- **Prompt**: Could you filter the records below and keep only the lines with the word "their"?

- **Record excerpts**:
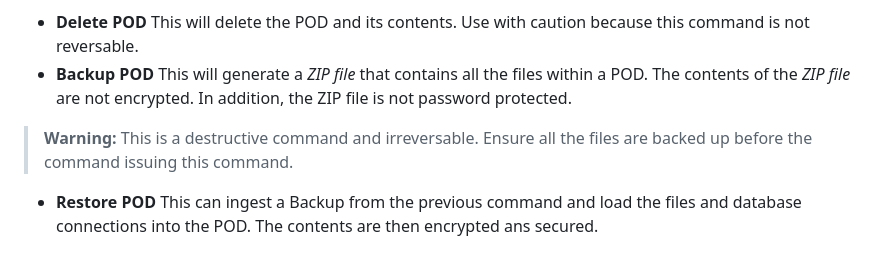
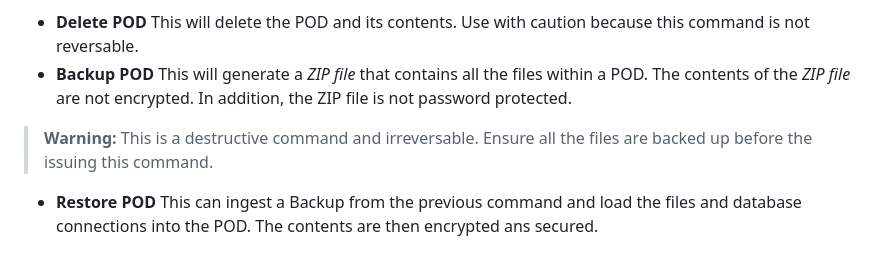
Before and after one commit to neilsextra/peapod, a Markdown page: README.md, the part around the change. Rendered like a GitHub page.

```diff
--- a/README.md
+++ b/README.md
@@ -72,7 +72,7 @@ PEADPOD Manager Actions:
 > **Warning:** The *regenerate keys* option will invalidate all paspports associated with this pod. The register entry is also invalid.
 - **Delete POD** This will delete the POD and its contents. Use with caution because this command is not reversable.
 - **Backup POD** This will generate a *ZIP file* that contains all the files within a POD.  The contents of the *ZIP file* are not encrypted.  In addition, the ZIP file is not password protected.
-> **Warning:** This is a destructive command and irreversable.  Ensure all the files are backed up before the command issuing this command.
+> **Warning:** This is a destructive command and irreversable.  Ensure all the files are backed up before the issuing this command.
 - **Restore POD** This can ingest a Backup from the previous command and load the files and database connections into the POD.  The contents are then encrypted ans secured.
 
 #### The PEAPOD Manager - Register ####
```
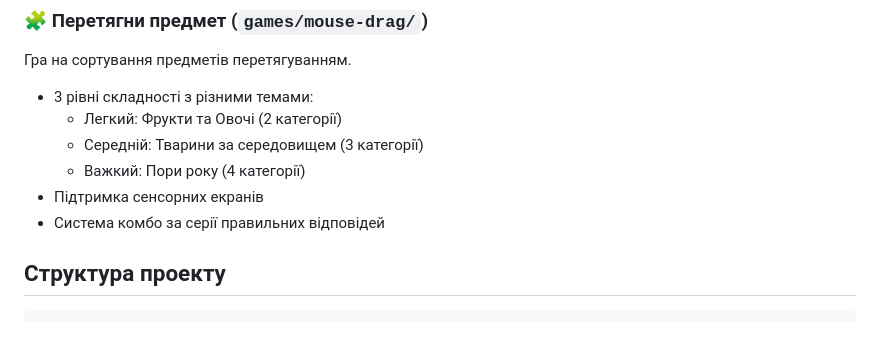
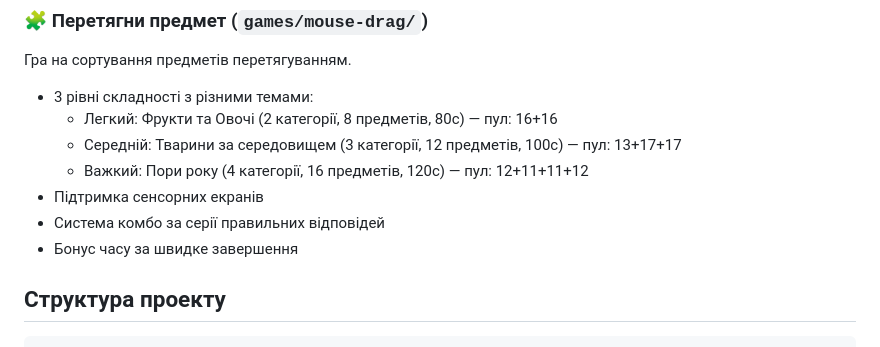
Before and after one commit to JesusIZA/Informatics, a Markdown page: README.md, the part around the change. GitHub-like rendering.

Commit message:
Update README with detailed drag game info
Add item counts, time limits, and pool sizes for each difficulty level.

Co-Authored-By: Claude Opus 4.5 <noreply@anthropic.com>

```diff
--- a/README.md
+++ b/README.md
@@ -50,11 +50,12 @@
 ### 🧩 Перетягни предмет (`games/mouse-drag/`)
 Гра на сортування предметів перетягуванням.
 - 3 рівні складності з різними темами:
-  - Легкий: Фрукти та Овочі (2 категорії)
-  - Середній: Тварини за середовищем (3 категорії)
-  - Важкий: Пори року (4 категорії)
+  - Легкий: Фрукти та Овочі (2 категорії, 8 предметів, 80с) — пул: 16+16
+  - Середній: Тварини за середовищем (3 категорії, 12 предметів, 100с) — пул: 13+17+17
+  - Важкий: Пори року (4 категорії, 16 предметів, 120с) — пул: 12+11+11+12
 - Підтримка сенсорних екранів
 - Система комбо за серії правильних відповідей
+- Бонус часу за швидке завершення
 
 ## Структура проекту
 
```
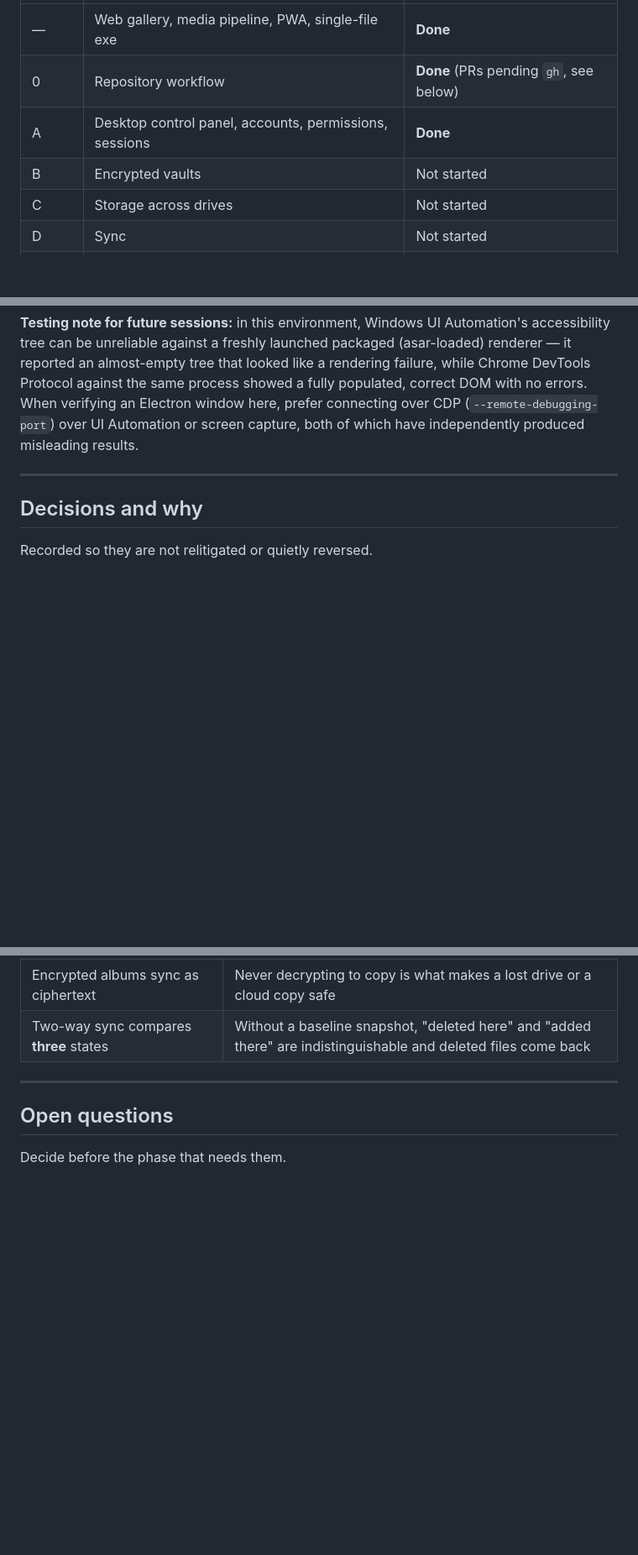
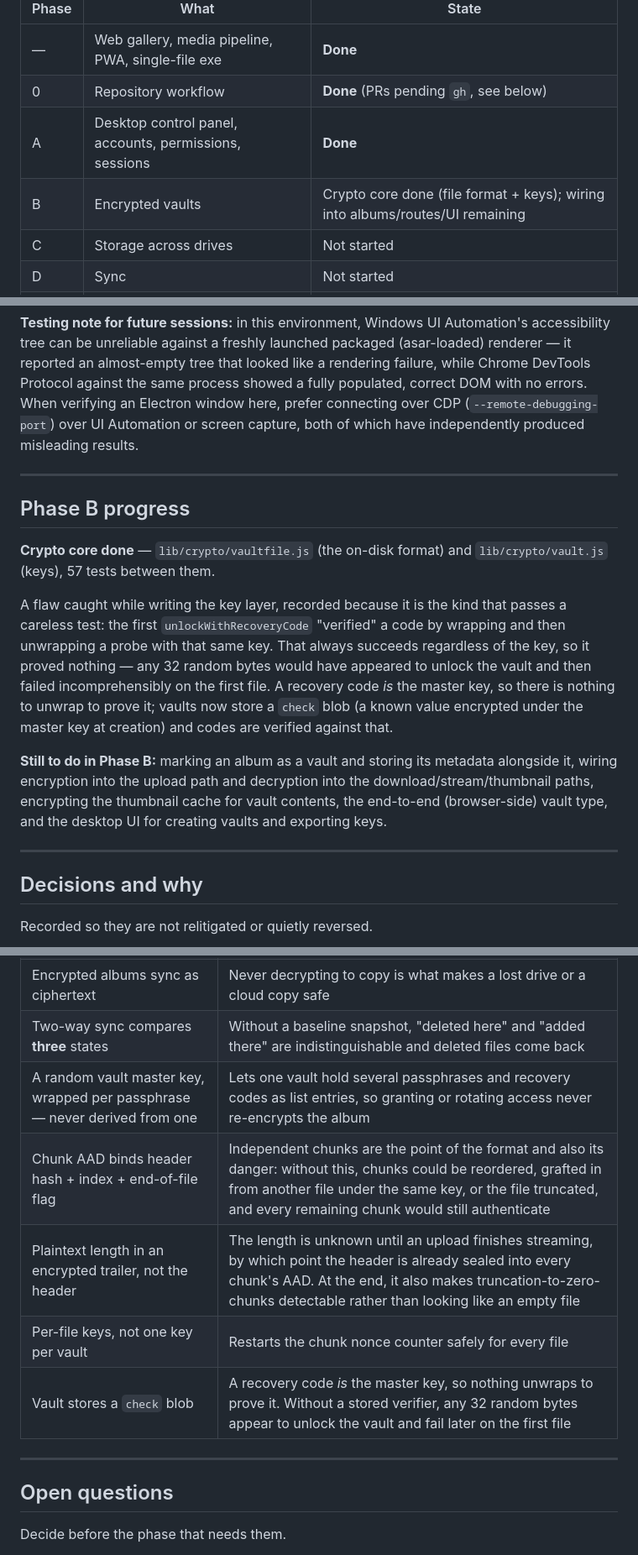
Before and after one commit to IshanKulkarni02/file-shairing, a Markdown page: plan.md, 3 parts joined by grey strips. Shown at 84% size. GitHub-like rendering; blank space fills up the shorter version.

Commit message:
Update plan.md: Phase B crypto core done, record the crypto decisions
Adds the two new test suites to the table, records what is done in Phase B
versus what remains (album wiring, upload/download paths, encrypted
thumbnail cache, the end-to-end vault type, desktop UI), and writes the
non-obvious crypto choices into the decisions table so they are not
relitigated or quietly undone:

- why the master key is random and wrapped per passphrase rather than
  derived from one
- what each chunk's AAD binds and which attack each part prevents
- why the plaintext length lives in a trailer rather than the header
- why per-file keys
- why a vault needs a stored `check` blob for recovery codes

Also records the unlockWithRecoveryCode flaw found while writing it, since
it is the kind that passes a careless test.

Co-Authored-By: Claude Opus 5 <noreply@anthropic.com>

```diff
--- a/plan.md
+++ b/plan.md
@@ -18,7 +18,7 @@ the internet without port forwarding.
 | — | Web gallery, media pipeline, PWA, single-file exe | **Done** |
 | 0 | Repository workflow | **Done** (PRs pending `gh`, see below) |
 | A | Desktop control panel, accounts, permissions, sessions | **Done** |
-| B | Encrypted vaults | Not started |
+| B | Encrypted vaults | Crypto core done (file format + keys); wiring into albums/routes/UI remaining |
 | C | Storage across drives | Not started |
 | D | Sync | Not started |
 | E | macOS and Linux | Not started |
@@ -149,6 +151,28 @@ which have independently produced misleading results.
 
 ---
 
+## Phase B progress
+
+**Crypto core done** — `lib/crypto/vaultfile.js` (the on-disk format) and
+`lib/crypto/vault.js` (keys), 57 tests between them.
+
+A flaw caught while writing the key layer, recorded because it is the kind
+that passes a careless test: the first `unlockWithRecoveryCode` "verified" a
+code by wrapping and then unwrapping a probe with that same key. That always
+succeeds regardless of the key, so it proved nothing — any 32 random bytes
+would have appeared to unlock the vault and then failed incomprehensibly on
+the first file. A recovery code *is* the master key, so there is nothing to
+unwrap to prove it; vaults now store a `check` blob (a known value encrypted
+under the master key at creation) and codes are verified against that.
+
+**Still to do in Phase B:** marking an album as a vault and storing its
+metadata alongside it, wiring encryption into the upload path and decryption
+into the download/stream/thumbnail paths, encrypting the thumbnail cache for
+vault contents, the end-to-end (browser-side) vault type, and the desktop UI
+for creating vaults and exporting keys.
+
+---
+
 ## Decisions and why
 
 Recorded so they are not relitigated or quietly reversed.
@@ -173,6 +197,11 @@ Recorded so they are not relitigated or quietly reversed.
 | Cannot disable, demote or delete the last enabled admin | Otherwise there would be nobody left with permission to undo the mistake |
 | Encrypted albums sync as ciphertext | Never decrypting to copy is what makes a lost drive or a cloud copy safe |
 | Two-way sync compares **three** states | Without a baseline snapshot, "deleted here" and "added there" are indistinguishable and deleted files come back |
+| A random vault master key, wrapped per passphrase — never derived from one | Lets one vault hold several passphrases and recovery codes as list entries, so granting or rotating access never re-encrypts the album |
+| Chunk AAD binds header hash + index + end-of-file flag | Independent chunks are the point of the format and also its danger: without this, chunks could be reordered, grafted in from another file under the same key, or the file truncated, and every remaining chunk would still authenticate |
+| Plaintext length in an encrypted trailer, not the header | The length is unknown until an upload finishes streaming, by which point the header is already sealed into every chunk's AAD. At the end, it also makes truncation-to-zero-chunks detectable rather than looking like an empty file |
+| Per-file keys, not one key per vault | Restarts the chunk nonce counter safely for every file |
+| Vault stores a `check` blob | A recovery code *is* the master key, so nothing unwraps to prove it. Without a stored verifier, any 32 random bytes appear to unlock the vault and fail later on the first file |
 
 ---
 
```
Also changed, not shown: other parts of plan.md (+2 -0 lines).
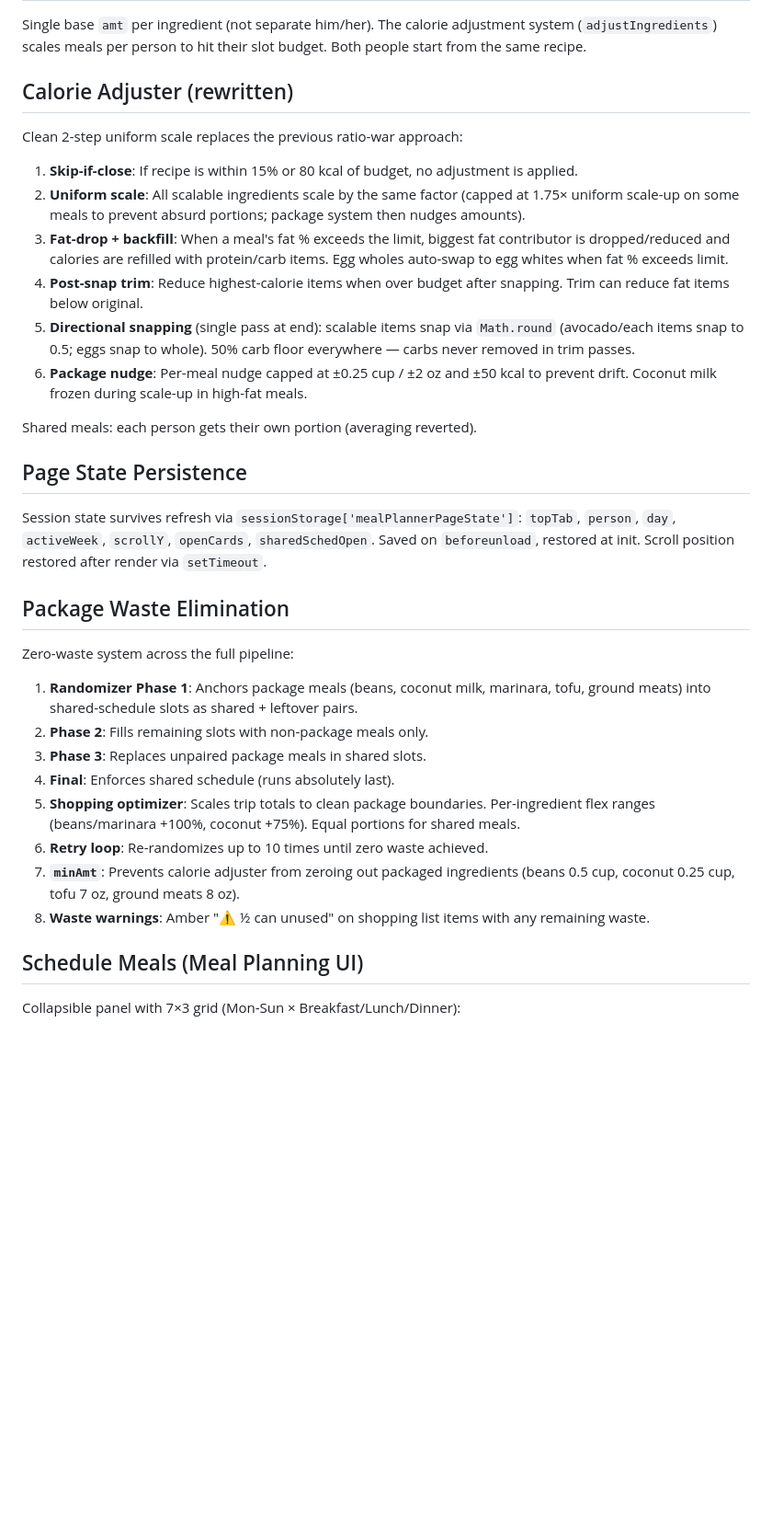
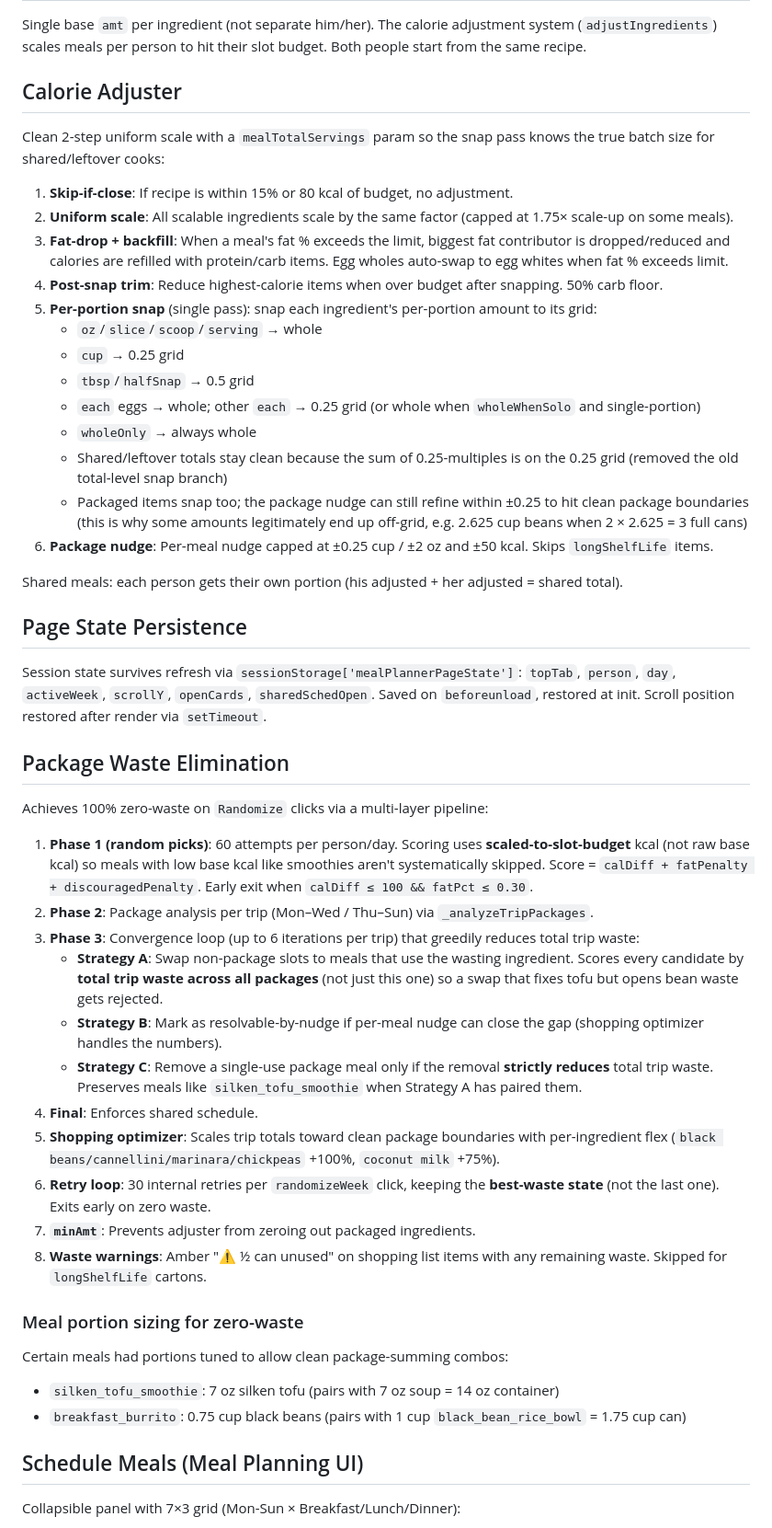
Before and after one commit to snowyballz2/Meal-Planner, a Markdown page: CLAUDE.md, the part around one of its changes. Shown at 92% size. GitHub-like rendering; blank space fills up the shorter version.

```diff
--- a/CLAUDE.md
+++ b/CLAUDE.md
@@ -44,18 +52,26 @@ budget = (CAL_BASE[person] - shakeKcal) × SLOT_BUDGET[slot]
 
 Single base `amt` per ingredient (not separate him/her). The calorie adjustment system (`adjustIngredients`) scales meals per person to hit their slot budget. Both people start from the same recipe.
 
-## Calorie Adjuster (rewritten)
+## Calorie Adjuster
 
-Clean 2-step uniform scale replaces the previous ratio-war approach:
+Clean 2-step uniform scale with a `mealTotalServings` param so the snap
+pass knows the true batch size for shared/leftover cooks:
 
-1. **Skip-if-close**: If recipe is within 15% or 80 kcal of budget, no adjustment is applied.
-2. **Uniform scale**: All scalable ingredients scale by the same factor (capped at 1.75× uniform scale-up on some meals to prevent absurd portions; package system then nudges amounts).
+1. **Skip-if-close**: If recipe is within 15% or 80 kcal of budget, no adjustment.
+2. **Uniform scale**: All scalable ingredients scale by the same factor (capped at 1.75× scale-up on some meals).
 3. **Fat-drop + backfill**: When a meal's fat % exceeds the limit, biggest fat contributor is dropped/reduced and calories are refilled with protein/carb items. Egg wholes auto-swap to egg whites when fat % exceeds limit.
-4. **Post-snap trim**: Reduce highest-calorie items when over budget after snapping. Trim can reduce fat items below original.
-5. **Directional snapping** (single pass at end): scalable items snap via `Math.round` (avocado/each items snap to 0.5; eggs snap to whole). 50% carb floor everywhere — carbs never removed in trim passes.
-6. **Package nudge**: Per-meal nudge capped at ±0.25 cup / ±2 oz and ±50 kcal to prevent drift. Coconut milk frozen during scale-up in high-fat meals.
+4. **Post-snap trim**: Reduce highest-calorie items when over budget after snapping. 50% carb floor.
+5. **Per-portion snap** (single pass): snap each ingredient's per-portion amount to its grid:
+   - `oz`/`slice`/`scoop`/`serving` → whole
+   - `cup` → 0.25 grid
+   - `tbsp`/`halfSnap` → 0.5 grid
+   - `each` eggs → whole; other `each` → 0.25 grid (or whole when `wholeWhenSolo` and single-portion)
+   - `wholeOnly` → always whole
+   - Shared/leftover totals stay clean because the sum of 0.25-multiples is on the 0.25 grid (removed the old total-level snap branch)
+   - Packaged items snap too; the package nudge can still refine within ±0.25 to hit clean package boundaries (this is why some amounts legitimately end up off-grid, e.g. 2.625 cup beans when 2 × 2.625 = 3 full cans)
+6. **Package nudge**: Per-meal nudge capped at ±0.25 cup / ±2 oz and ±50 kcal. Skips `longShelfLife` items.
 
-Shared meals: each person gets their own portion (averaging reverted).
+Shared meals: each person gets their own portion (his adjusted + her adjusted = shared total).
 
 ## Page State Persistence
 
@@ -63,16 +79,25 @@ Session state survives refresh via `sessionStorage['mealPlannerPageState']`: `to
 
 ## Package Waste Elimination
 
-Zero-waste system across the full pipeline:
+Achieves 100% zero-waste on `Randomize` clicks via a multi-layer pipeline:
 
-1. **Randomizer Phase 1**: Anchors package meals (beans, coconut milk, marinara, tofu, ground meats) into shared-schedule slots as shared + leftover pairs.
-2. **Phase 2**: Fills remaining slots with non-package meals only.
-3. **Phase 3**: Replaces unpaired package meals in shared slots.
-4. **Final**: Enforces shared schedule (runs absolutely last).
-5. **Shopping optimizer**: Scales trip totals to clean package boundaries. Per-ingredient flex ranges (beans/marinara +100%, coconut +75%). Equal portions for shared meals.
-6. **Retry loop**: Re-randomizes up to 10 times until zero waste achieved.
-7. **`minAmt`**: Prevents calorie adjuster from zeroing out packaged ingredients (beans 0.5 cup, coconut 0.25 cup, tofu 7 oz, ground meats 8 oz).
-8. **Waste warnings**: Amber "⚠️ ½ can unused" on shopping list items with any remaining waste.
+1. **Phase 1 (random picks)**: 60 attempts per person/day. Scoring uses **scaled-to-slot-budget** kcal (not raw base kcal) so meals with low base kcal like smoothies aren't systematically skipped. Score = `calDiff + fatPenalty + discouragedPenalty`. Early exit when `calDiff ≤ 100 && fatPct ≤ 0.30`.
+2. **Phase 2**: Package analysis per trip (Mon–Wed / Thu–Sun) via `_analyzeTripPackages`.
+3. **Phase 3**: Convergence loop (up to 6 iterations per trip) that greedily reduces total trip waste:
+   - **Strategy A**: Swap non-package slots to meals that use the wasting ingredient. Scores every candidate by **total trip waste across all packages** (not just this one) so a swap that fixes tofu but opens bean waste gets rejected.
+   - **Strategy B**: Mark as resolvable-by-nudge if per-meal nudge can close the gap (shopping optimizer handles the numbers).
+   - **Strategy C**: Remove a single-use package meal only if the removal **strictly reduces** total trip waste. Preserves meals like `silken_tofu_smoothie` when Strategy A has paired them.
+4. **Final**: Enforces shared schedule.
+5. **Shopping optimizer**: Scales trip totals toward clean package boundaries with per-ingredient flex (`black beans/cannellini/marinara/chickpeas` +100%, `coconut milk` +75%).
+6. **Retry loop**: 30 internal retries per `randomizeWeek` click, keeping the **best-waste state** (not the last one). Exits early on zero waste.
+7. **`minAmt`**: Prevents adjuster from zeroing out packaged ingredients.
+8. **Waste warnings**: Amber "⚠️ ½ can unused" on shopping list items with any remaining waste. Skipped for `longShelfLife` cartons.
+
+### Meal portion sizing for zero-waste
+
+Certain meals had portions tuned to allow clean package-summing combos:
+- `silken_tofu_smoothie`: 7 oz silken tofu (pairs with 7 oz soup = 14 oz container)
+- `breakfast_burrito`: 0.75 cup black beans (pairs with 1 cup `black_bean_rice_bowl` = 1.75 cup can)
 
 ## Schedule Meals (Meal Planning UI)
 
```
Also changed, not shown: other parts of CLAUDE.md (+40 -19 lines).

- **Solution to this problem**:
 Single base `amt` per ingredient (not separate him/her). The calorie adjustment system (`adjustIngredients`) scales meals per person to hit their slot budget. Both people start from the same recipe.
-Shared meals: each person gets their own portion (averaging reverted).
+Shared meals: each person gets their own portion (his adjusted + her adjusted = shared total).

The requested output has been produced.